Isolation and Identification of Casein From Milk Course Notes

Milk Milk is the probably the most nutritionally complete food found in nature. Whole milk contains vitamins (principally thiamine, riboflavin, panthothenic acid and vitamins A, B12 and D), minerals (calcium, sodium, phosphorus, potassium, and trace minerals), proteins (which include all the essential amino acids), carbohydrates (mostly lactose), and lipids (fats). Whole milk is an oil in water emulsion, containing approximately 4% fat dispersed as very small (micron sized) globules. The fat emulsion is stabilized by complex phospholipids and proteins that are absorbed on the surface of the emulsion. Since the fat in milk is so finely dispersed it is more easily digested than fats from any other source.

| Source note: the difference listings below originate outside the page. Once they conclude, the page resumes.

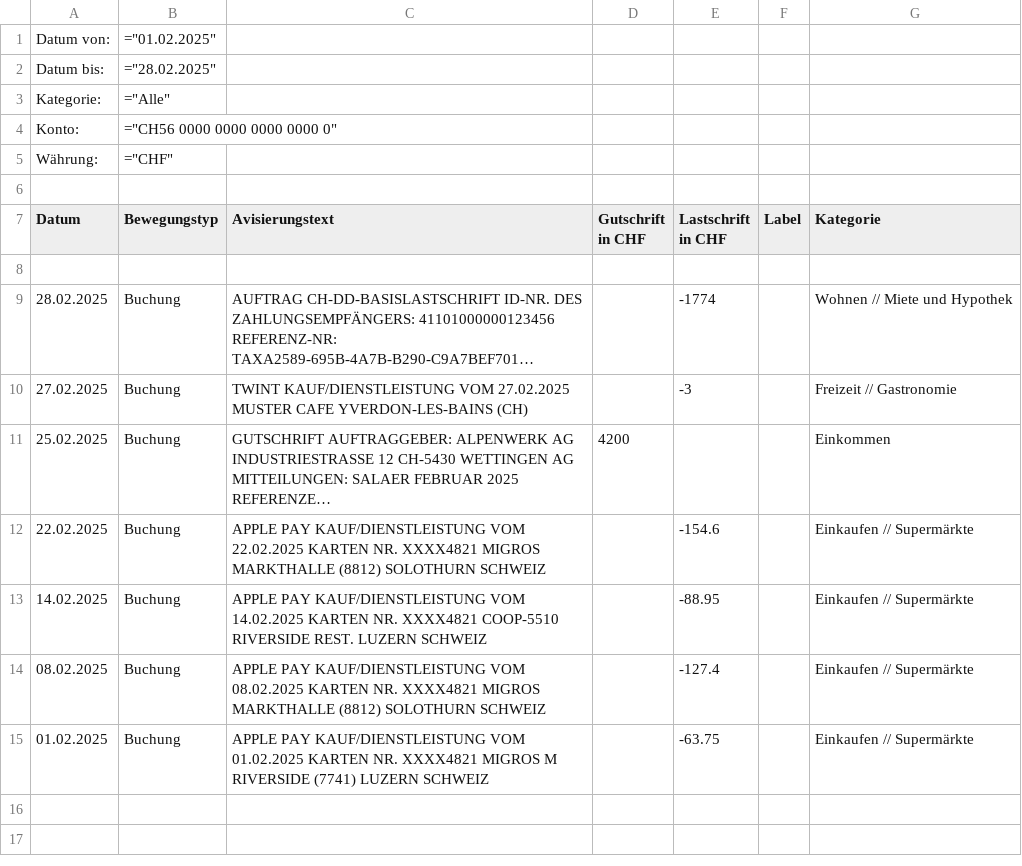
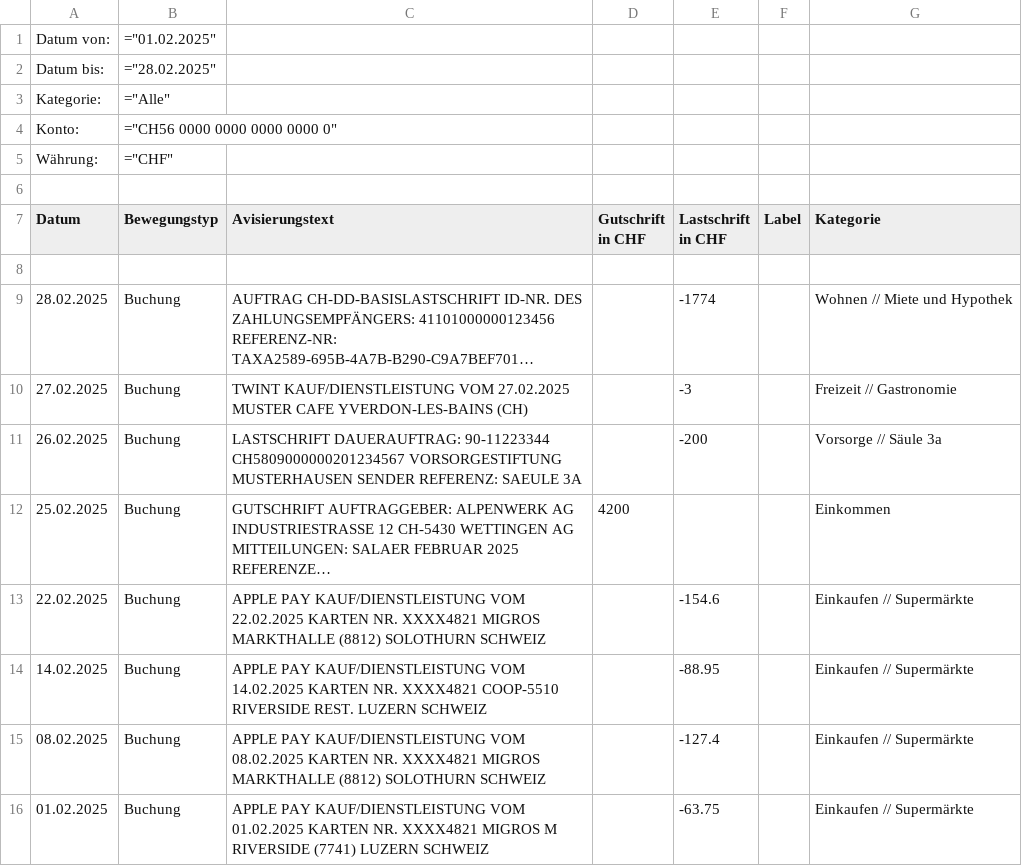
Before and after one commit to rauricus/Budget-Analysis-Tool, a CSV file: data/example/input/export.202502.csv, drawn as a sheet; long unchanged cells end in …; the diff names each change by its address in the sheet, - before the commit and + after, or states it on an @@ line.

```diff
--- a/data/example/input/export.202502.csv
+++ b/data/example/input/export.202502.csv
+row 11: 26.02.2025 | Buchung | LASTSCHRIFT DAUERAUFTRAG: 90-11223344 CH5809000000201234567 VORSORGESTIFTUNG MUSTERHAUSEN SENDER REFERENZ: SAEULE 3A |  | -200 |  | Vorsorge // Säule 3a
```
Also changed, not shown: data/example/input/export.202501.csv, data/example/output/export.202501.categorized.csv, 14 other files.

Proteins and Casein A protein is a naturally occurring, unbranched polymer in which the monomer units are amino acids. More specifically a protein is a peptide in which at least 50 amino acids residues are present. Proteins can be classified into two types: fibrous and globular. Fibrous proteins are proteins in which peptide chains are arranged in long strands or sheets. Globular proteins are proteins that tend to fold back on themselves into compact spheroidal shaped units. Globular proteins do not form intermolecular interactions between protein units and are more easily solubilized in water as colloidal suspensions than fibrous proteins are. They are "complete proteins" or "storage proteins" because they contain all the amino acids essential for building blood and tissue, and can sustain life and provide normal growth even if they are the only proteins in the diet. Milk contains three kinds of proteins: caseins, lactalbumins, and lactoglobulins, all of which are globular proteins. The main protein in milk is casein. Casein is a phosphoprotein which has phosphate groups attached to the hydroxyl groups of some of the amino acids side-chains. Casein exists in milk as a calcium salt, calcium caseinate. It is actually a mixture of three similar proteins, alpha, beta and kappa caseins which form a micelle. Alpha- and beta-casein are both insoluble in water and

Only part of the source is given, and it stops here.